Destroyers and Asbestos

During the Second World War, the U.S. Navy employed a variety of naval vessels.  Some were used for support or transport, but the best-known of Navy ships are the ones used in actual combat.  Two types of these vessels are destroyers and assault ships.

Navy Destroyer Ships

Destroyers were an integral part of World War II as they were warships which were speedy and easy to maneuver and were accompanied by larger ships in order to form a convoy. These destroyers were responsible for protecting the larger vessels from submarine and torpedo attacks. Larger ships were at particular risk as they were not able to move speedily enough in order to dodge missiles, airstrikes, or torpedoes. Because of this, destroyers were required to divert enemy attacks from the large vessels. The ships were well equipped with radar systems and anti-aircraft guns, as well as anti-submarine weapons that could fire mortar bombs that exploded immediately on contact and were highly effective during submarine attacks. Although they were the best-outfitted ship for emergencies at sea, because of their prevalence in combat, the destroyers were the most commonly sunk ships during the period.

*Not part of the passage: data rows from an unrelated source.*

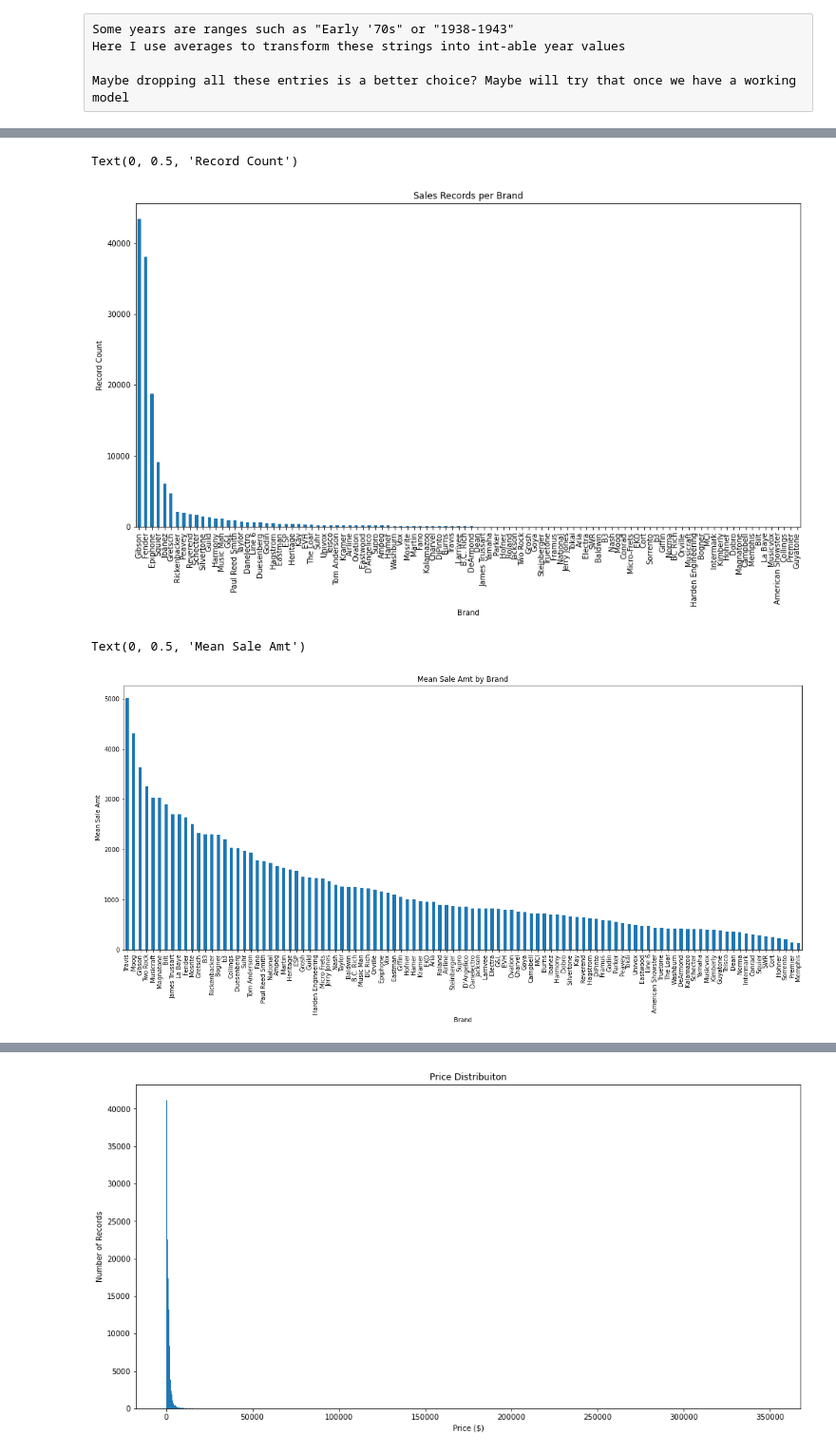
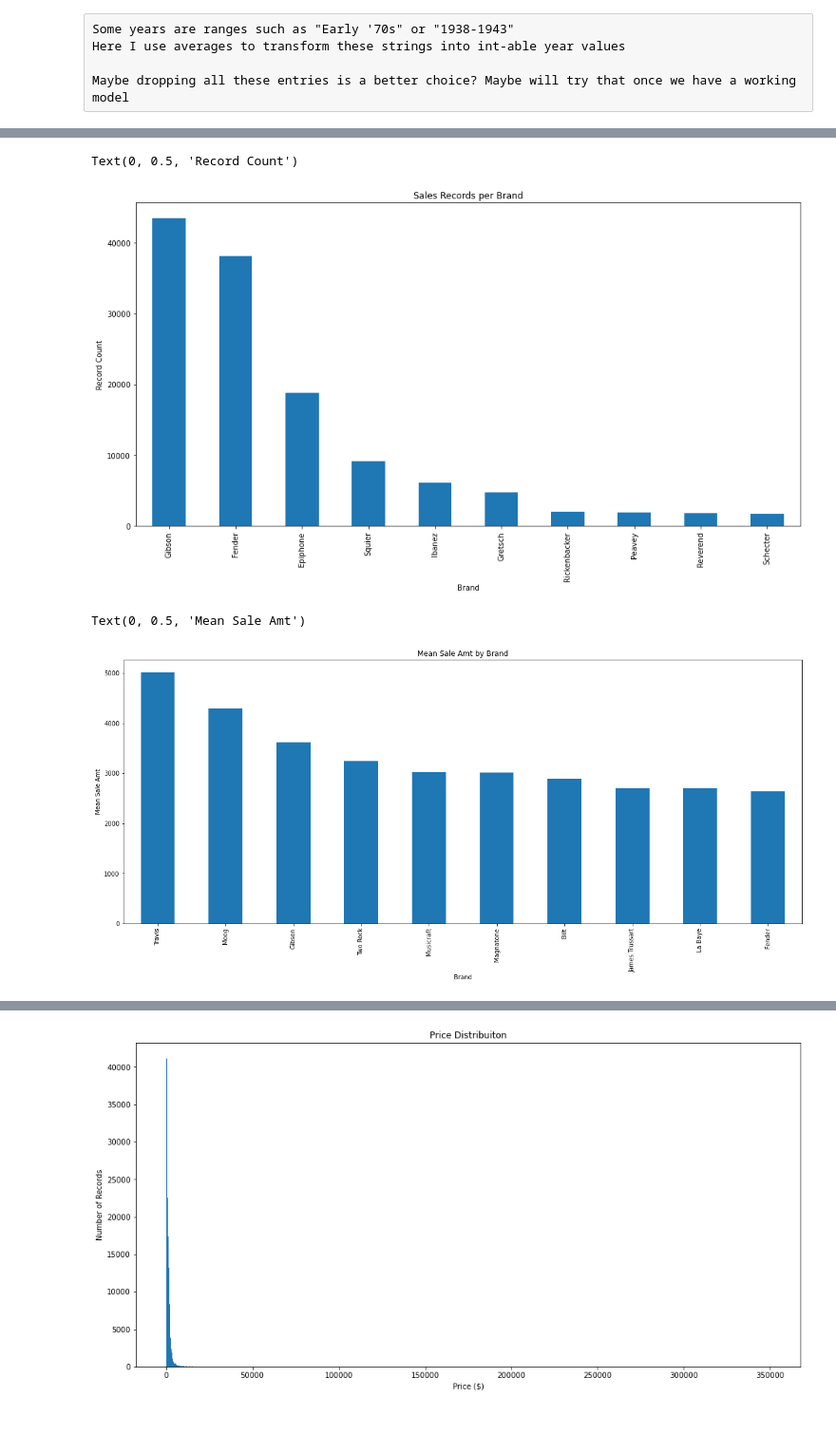
Before and after one commit to n-sweep/galvanize_capstone_2, a Jupyter notebook: exploration.ipynb, the cells around one changed output, grey strips where cells are left out. Shown: that part at 95% size. Saved outputs shown, nothing was run; the diff lists cells and outputs as text; code cells hidden in the pictures; blank space fills up the shorter version.

```diff
--- a/exploration.ipynb
+++ b/exploration.ipynb
@@ -162,22 +163,22 @@ max      1082.000000  349993.000000      84.000000
 | 4 | Rickenbacker 660-12 Tom Petty Sig... | Rickenbacker | 660-12 Tom Petty Signature | 1992 | None | 4125.0 | 6260.0 | Built to the specifications of To... | 4212.41 | 54 | ... |
 # %%
 fig, ax = plt.subplots(figsize=(16,8))
-merge_df['brand'].value_counts().plot(kind='bar', ax=ax)
+merge_df['brand'].value_counts()[:10].plot(kind='bar', ax=ax)
 ax.set_title('Sales Records per Brand')
 ax.set_xlabel('Brand')
 ax.set_ylabel('Record Count')
 # %% [output]
 Text(0, 0.5, 'Record Count')
-[figure, old version]
+[figure, new version]
 # %%
 fig, ax = plt.subplots(figsize=(20,8))
-mean_sales_by_brand = data_df.groupby('brand')['mean_sale'].mean().sort_values(ascending=False)
+mean_sales_by_brand = data_df.groupby('brand')['mean_sale'].mean().sort_values(ascending=False)[:10]
 mean_sales_by_brand.plot(x='brand', y='mean_sale', kind='bar', ax=ax)
 ax.set_title('Mean Sale Amt by Brand')
 ax.set_xlabel('Brand')
 ax.set_ylabel('Mean Sale Amt')
 # %% [output]
 Text(0, 0.5, 'Mean Sale Amt')
-[figure, old version]
+[figure, new version]
 # %%
 fig, ax = plt.subplots(figsize=(20,8))
```
Also changed, not shown: parts of 24 cells of this notebook, 2 other files.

Navy Assault Ships

Amphibious assault ships, or assault ships as they were most commonly called, were constructed in order to support the forces on the ground during amphibious attacks. Perhaps the most widely known assault ship during the period of the Second World War, the USS Tarawa was the first of its class to be constructed and was built to carry a maximum of 80 aircraft and hold more than 2,000 crew members. These assault ships were commonly found in the Pacific and were commonly used to escort other vessels as well as aircraft transporters. These ships were later used as a means of transporting helicopters.

Asbestos Exposure

It goes without saying that the crews who worked aboard these World War II assault ships and destroyers faced dangers each day. One of the most long-lasting yet lesser-known risks is asbestos exposure that was experienced while working on the ships. This asbestos has been linked with the occurrence of various diseases such as mesothelioma. Veterans who worked aboard these ships should seek the guidance from a physician when it comes to their respiratory health. They should also undergo testing in order to determine if they have fallen victim to an illness related to asbestos exposure.

References: